Title

Can the International Criminal Court Contribute to the Responsibility to Protect?

Abstract

The Responsibility to Protect (R2P) norm asserts that states have duties beyond their borders to help avoid, respond to, and prevent recurrence of circumstances that produce massive human rights violations. Actions undertaken to implement those duties can include aid, reform, or more muscular involvements. The need for such engagement implies that the target state's government is losing or has lost its legitimacy. Labeling by the International Criminal Court (ICC) of a conflict as a situation' under its purview asserts that large-scale crimes are likely taking place for which individuals should be held accountable. This should trigger R2P considerations. However, the fit between R2P and the ICC is uncomfortable. Although the ICC may appear a useful tool for R2P, forays into the politics of R2P by the ICC are undertaken at its peril. Moreover, so far, the ICC has not clearly had positive effects upon conflict. While the ICC can be idealized as a contributor to R2P, coordination is formally non-existent and the Court's protection effects are ambiguous.

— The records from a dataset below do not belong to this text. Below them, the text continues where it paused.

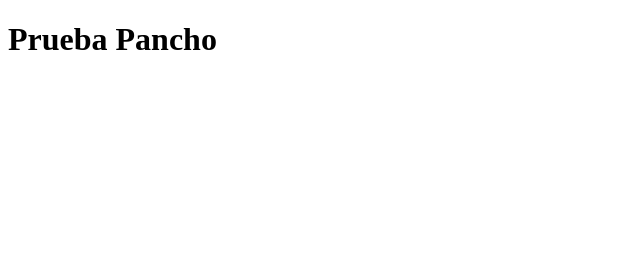
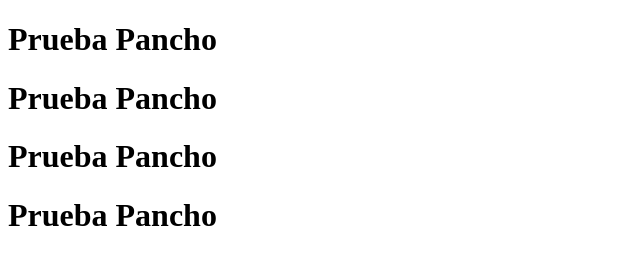
Before and after one commit to astracode-hub/coderhouse-proyectofinal, a plain HTML site: page index.html in a window 1280 px wide. Shown: the whole page, without its empty margins (0-640 px from the left). Drawn offline with Linux system fonts and the light colour scheme.

Commit message:
Subir h1
Subvir h1

```diff
--- a/index.html
+++ b/index.html
@@ -8,5 +8,8 @@
 </head>
 <body>
     <h1>Prueba Pancho</h1>
+    <h1>Prueba Pancho</h1>
+    <h1>Prueba Pancho</h1>
+    <h1>Prueba Pancho</h1>
 </body>
 </html>
```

Publisher

SAGE Publications

Publication Date

9-1-2016

Publication Title

International Relations

Department

Politics

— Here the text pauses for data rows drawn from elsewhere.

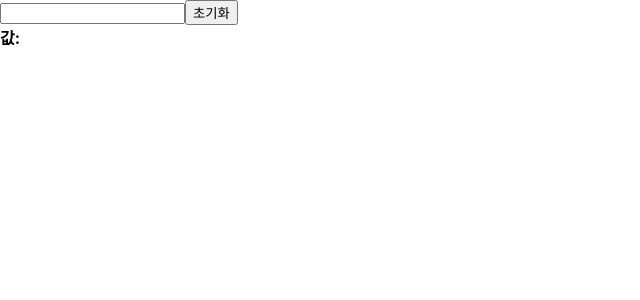
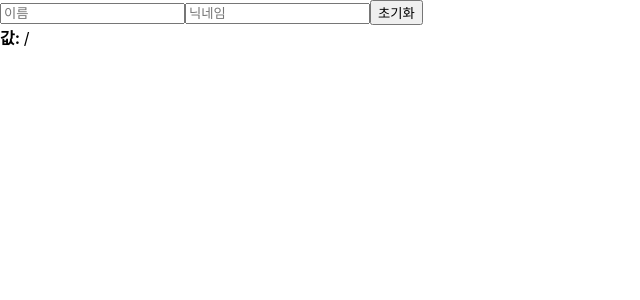
Before and after one commit to hsh0367/react-study, a React (Create React App) app in the folder nuts-react/: page / in a window 1280 px wide. Shown: the top 300 px of the page, without its empty margins (0-640 px from the left). Built offline with nearby package versions, Linux system fonts and the light colour scheme.

Commit message:
feat: ch9 공부 추가 밸로퍼트 react 사이트

```diff
--- a/nuts-react/src/InputSample.js
+++ b/nuts-react/src/InputSample.js
@@ -2,31 +2,109 @@ import React, { useState } from "react";
 
 function InputSample(){
     /*
-    Input
-        input의 onChange를 사용하면 이벤트 객체 e를 파라미터로 받아올 수 있다.
-        이 객체의 e.target은 이벤트가 발생한 DOM을 가리킨다.
-        e.target.value를 조회하면 현재 input의 value값을 알 수 있다.
-    변경되는 값은 useState로 관리
-        이벤트에 등록하는 함수에서는 이벤트 객체 e 를 파라미터로 받아와서 사용 할 수 있음
-        e.target 은 이벤트가 발생한 DOM 인 input DOM을 가리킴
-        e.target.value 를 조회하면 현재 input 에 입력한 값을 알 수 있음
-        input 의 상태를 관리할 때에는 input 태그의 value 값도 설정
+    객체를 변화 시키고 싶은 경우에는 기존의 객체는 수정하지 않고, 새로운 객체를 만들어서 수정해야 한다.
+    input의 개수 만큼 useState를 만들기에는 너무나도 비효율적 => 1개 만든 이후에 객체를 이용하여 비구조화 할당을 이용하여 원하는 변수를 꺼낸 뒤에 처리해주기.
+    input => key-value 형태 ===> name, value 형태 이용 잘 해주기.
+
+
+    본문에서 말하는 최적화란
+    https://stackoverflow.com/a/24719289/10694438
+    setState는 shouldComponentUpdate(nextProps, nextState)를 트리거하는데 이 메소드의 boolean 반환값에 따라 render 호출 여부가 결정됩니다. 이 메소드를 재정의하지 않으면 setState 호출 시마다 render가 호출됩니다.
+    본문의 '최적화'는 여러분이 shouldComponentUpdate 재정의를 통해 render 호출 여부를 결정하는 것을 말합니다. 해당 예시는 다음과 같습니다.
+
+    shouldComponentUpdate(nextProps: Props, nextState: State) {
+    for (const [key, value] of Object.entries(nextState)) {
+        if (typeof value != "object") {
+        if (this.state.isLoading != nextState.isLoading) {
+            return true;
+        }
+        }
+        else {
+        // codes for deep comparison here depending on your case
+        }
+    }
+    return false;
+    }
+    state는 왜 immutable하게 다뤄야 하는가
+    위에서 설명한 최적화에 대한 이해를 하셨으면 이 부분에 대해서도 자연스레 이해하셨을 것입니다. React는 개발자가 호출한 setState로 특정 state의 값이 실제로 변경되기 전에 shouldComponentUpdate를 호출시켜 개발자로 하여금 해당 state의 기존 값과 새로운 값을 비교하여 render 호출 여부를 결정하도록 기회를 줍니다.
+    여러분이 만약 다음과 같은 state set이 있고 shouldComponentUpdate를 통해 incremental의 변경에 대해 최적화한다고 합시다.
+
+    state = {
+    incremental: 0,
+    ...
+    };
+    incremental를 다음과 같은 방식으로 변경한다면
+
+    this.setState({
+    incremental: ++incremental
+    });
+    위의 setState 호출 후 바로 호출될 여러분이 정의한 shouldComponentUpdate에서 현재 incremental값이 변경될 값과 동일하므로 변경점을 찾지 못할 것이고 결국 false를 반환하게 될 것입니다.
+
+    결론적으로 state를 immutable하게 취급하라는 이유는 위의 예시와 같이 다른 lifecycle 메소드들에서 여러분이 값을 직접 지정한 state에 대해 참조가 일어날 때 컴포넌트 전체 로직이 깨질 여지가 있기 때문입니다. 따라서 React는 React가 해당 state를 변경하기 전까지 여러분이 현재 state 값을 지정하지 않기를 권장합니다.
+
+    그럼에도 현재 state에 직접 변경을 가하여 최적화하고 싶은 분들이 계실 것이고 저도 그중 한 명입니다. 그 사례는 대부분 Array 타입의 state를 변경하는 경우일 것이기에 그에 대한 예시로 설명해보겠습니다. 해당 state에 데이터를 추가 혹은 삭제 시 shouldComponentUpdate에서 검사할 필요도 없이 render는 반드시 호출돼야 합니다. 이 경우 아래와 같은 배열 복사는 무의미합니다.
+
+    const newItems = Array.from(this.state.items);
+    ... // data insertion into newItems
+    this.setState({
+    items: newItems
+    });
+    다른 메소드에서 this.state.items의 어떤 원소들의 특정 값 혹은 그 원소 자체를 바꾸고 이를shouldComponentUpdate에서 최적화 시키고 싶은 경우, 해당 변경을 알리는 변수를 따로 두면 쉽게 구현할 수 있습니다.
+
+    private onInputChange(ev: React.FormEvent<HTMLInputElement>) {
+    const input = ((ev.target as HTMLInputElement).value).toLocaleLowerCase();
+    for (const item of this.state.items) {
+        const preDisplay = item.display
+        item.display = item.nameForFiltering.includes(input); // display, nameForFiltering은 각각 items[i]의 boolean, string property
+        this.hasDataModified = preDisplay != item.display;
+    }
+    this.setState({
+        items: this.state.items
+    });
+    }
+
+    shouldComponentUpdate(nextProps: Props, nextState: State) {
+    ...
+    if (this.hasDataModified) {
+        this.hasDataModified = false;
+        return true;
+    }
+    }
+    useState hook과 spread 연산자
+    함수형 컴포넌트에서 state 관리를 위한 hook useState(...)는 class형 컴포넌트 state의 특정 키/값 쌍에 대응합니다. 풀어서 설명하자면
+    class형 컴포넌트의 this.state.<키> == 함수형 컴포넌트의 useState(...)[0]
+    class형 컴포넌트의 this.setState({키: 값}) == 함수형 컴포넌트의 useState(...)[1](값)
+    본문에서 state setter에서 spread 연산자를 사용한 이유는 저 값이 object타입이기 때문입니다. 함수형 컴포넌트에서 useState로 관리하는 어떤 state 값이 object 타입이 아니거나, class형 컴포넌트일 경우 spread 연산자를 사용할 필요가 없습니다.
     */
-    const [text, setText] = useState('');
+    const [inputs, setInputs] = useState({
+        name : '',
+        nickname : ''
+    });
+    const { name, nickname } = inputs;
+
     const onChange = (e) => {
-        setText(e.target.value)
-    }
+        const { value, name } = e.target;
+        setInputs({
+            ...inputs, // 기존의 input 객체를 복사한뒤
+            [name] : value // name 키를 가진 값을 value로 설정
+        });
+    };
     const onReset = () =>{
-        setText('')
-    }
+        setInputs({
+            name: '',
+            nickname: '',
+        })
+    };
     return (
-        <div>
-            <input onChange={onChange}  value={text}/>
-            <button onClick={onReset}>초기화</button>
-            <div>
-                <b>값: {text}</b>
-            </div>
-        </div>
+       <div>
+           <input name="name" placeholder="이름" onChange={onChange} value={name}/>
+           <input name="nickname" placeholder="닉네임" onChange={onChange} value={nickname}/>
+           <button onClick={onReset}>초기화</button>
+           <div>
+               <b>값: </b>
+               {name} / {nickname}
+           </div>
+       </div>
     );
 }
 export default InputSample;
```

Document Type

Article

DOI

10.1177/0047117816659587

Keywords

Accountability intervention, Impunity, International Criminal Court, International justice, Responsibility to Protect (R2P)

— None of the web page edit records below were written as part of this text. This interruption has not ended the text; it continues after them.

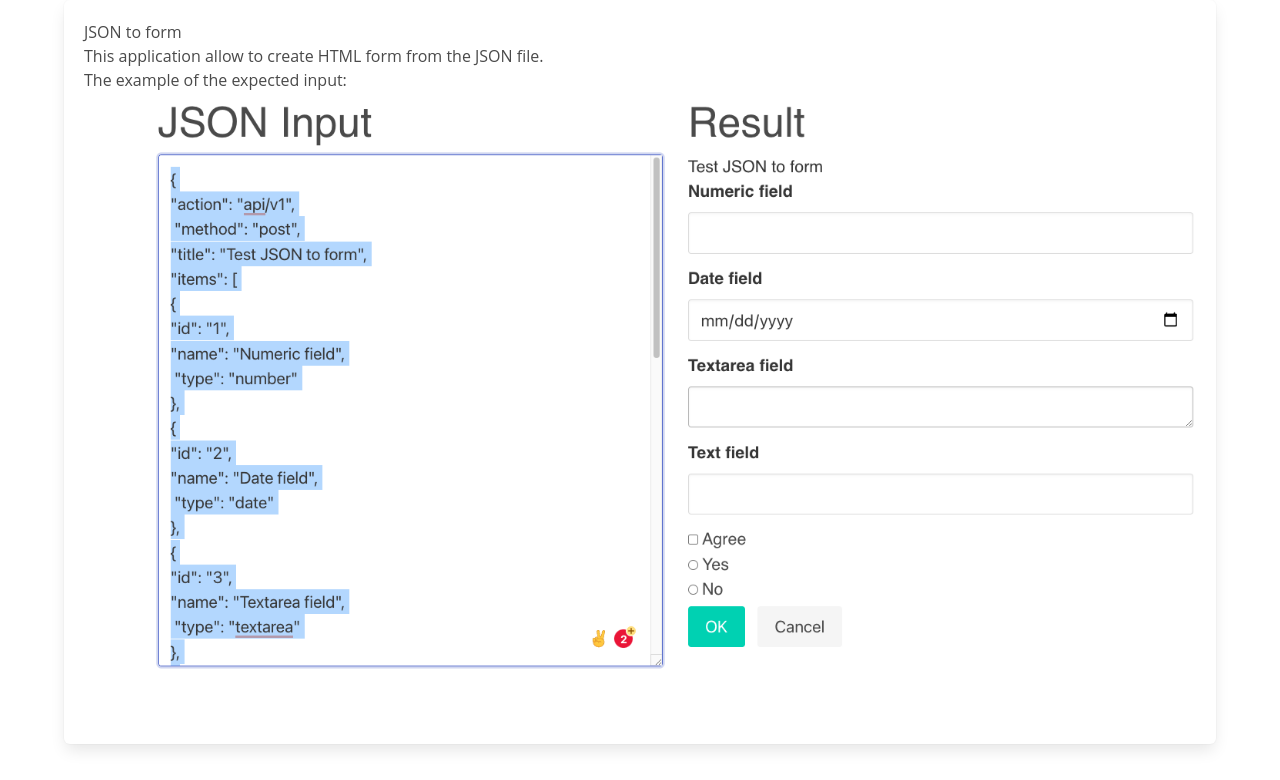
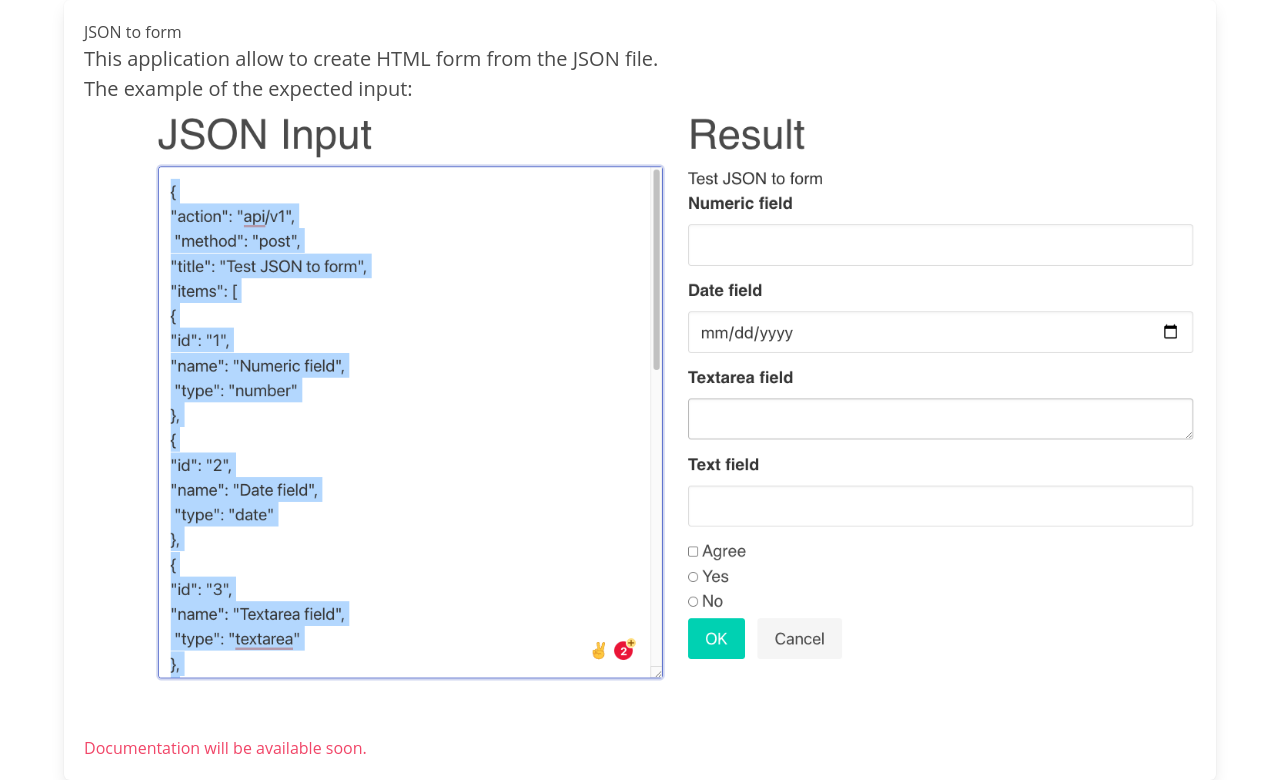
Before and after one commit to andreyshedko/json-to-form, a React (Create React App) app: page / in a window 1280 px wide. Shown: the top 780 px of the page. Built offline with nearby package versions, Linux system fonts and the light colour scheme.

Commit message:
Small improvement

```diff
--- a/src/components/JsonToFormBuilder/JsonToFormBuilder.tsx
+++ b/src/components/JsonToFormBuilder/JsonToFormBuilder.tsx
@@ -8,9 +8,12 @@ export const JsonToFormBuilder = (): JSX.Element => {
     <div className='container'>
       <div className='box'>
         <h1>JSON to form</h1>
-        This application allow to create HTML form from the JSON file. <br />
-        The example of the expected input: <br />
+        <p className='is-size-5'>
+          This application allow to create HTML form from the JSON file. <br />
+          The example of the expected input:
+        </p>
         <img src='./screenshot.png' alt='input example' />
+        <p className='has-text-danger'>Documentation will be available soon.</p>
       </div>
       <div className='columns'>
         <div className='column'>
```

Language

English

Format

text

This document is currently not available here.

Share

COinS